John Wanamaker’s quip “Half the money I spend on advertising is wasted; the trouble is don’t know which half” takes on new meaning with the measurement options available today. But which work best in quantifying the impact of marketing activities? The ARF’s Scott McDonald tackled the topic by providing tips on the best use of A/B tests vs. Market-Mix Models vs. Multi-Touch Attribution to measure marketing ROI.
What four features does IBM Watson Ads believe must be satisfied for an effort to be considered AI? How is the company applying AI to produce conversational marketing? What steps can improve marketers’ use of AI?
New neuroscience and biometric research methods enable marketers to measure ad response in ways only dreamed of until recently. Understand what is behind the growth of neuroscience and biometric measures, the pros and cons of different measures, and what best practices can take creative messages to a new level in this ARF original report.Member Only Access
Popularity can come with a price. Although mobile survey research is increasingly popular, it often suffers from high drop-off rates. What can marketers and researchers do to reduce drop-off? This ARF-original Knowledge At Hand article identifies best practices to overcome the problem and improve mobile survey effectiveness.Member Only Access
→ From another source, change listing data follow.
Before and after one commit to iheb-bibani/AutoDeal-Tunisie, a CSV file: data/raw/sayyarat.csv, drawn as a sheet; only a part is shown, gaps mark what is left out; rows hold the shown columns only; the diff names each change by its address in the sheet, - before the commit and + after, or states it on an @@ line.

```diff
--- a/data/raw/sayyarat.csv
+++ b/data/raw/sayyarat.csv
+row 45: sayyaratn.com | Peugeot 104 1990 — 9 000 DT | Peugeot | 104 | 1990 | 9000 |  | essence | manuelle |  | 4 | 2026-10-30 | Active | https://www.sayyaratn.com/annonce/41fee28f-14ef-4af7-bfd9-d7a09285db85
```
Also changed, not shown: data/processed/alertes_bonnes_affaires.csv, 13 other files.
Interested in AI best practices? Wish you had a succinct definition of what AI does? Curious about a simple visual that explains the ability of five different levels of AI to tackle tasks? Want to understand better how machine learning differs from deep AI-powered learning?Member Only Access
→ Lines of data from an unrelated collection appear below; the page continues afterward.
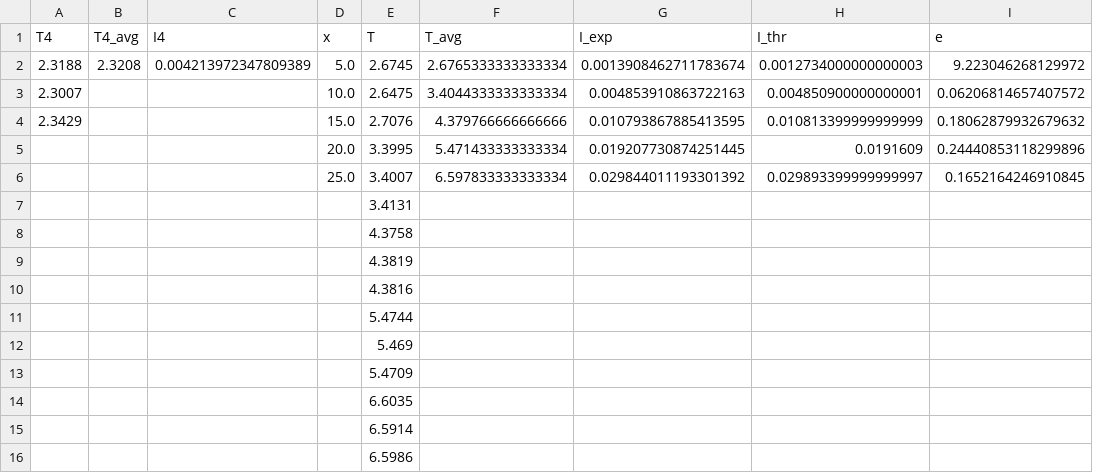
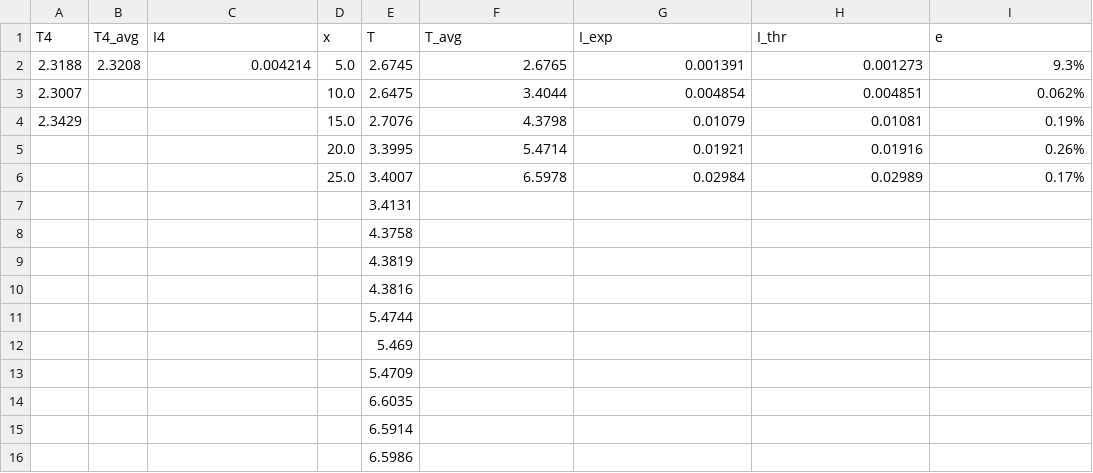
Before and after one commit to yanpiaowanli/phys_experiments, a CSV file: exp3/output/exp3-3_result.csv, drawn as a sheet.

```diff
--- a/exp3/output/exp3-3_result.csv
+++ b/exp3/output/exp3-3_result.csv
@@ -1,7 +1,7 @@
 T4,T4_avg,I4,x,T,T_avg,I_exp,I_thr,e
-2.3188,2.3208,0.004213972347809389,5.0,2.6745,2.6765333333333334,0.0013908462711783674,0.0012734000000000003,9.223046268129972
-2.3007,,,10.0,2.6475,3.4044333333333334,0.004853910863722163,0.004850900000000001,0.06206814657407572
-2.3429,,,15.0,2.7076,4.379766666666666,0.010793867885413595,0.010813399999999999,0.18062879932679632
-,,,20.0,3.3995,5.471433333333334,0.019207730874251445,0.0191609,0.24440853118299896
-,,,25.0,3.4007,6.597833333333334,0.029844011193301392,0.029893399999999997,0.1652164246910845
+2.3188,2.3208,0.004214,5.0,2.6745,2.6765,0.001391,0.001273,9.3%
+2.3007,,,10.0,2.6475,3.4044,0.004854,0.004851,0.062%
+2.3429,,,15.0,2.7076,4.3798,0.01079,0.01081,0.19%
+,,,20.0,3.3995,5.4714,0.01921,0.01916,0.26%
+,,,25.0,3.4007,6.5978,0.02984,0.02989,0.17%
 ,,,,3.4131,,,,
```
Also changed, not shown: exp3/output/exp3-2_result.csv, 2 other files.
When you hear claims on generational differences in media and market behavior, your first reaction should be: “Show me the data.” Two such claims—that younger cohorts do not care about privacy, and that they are averse to advertising—might be misinforming strategic marketing and advertising decisions, raising the distinction between longitudinal vs. attitudinal research.Member Only Access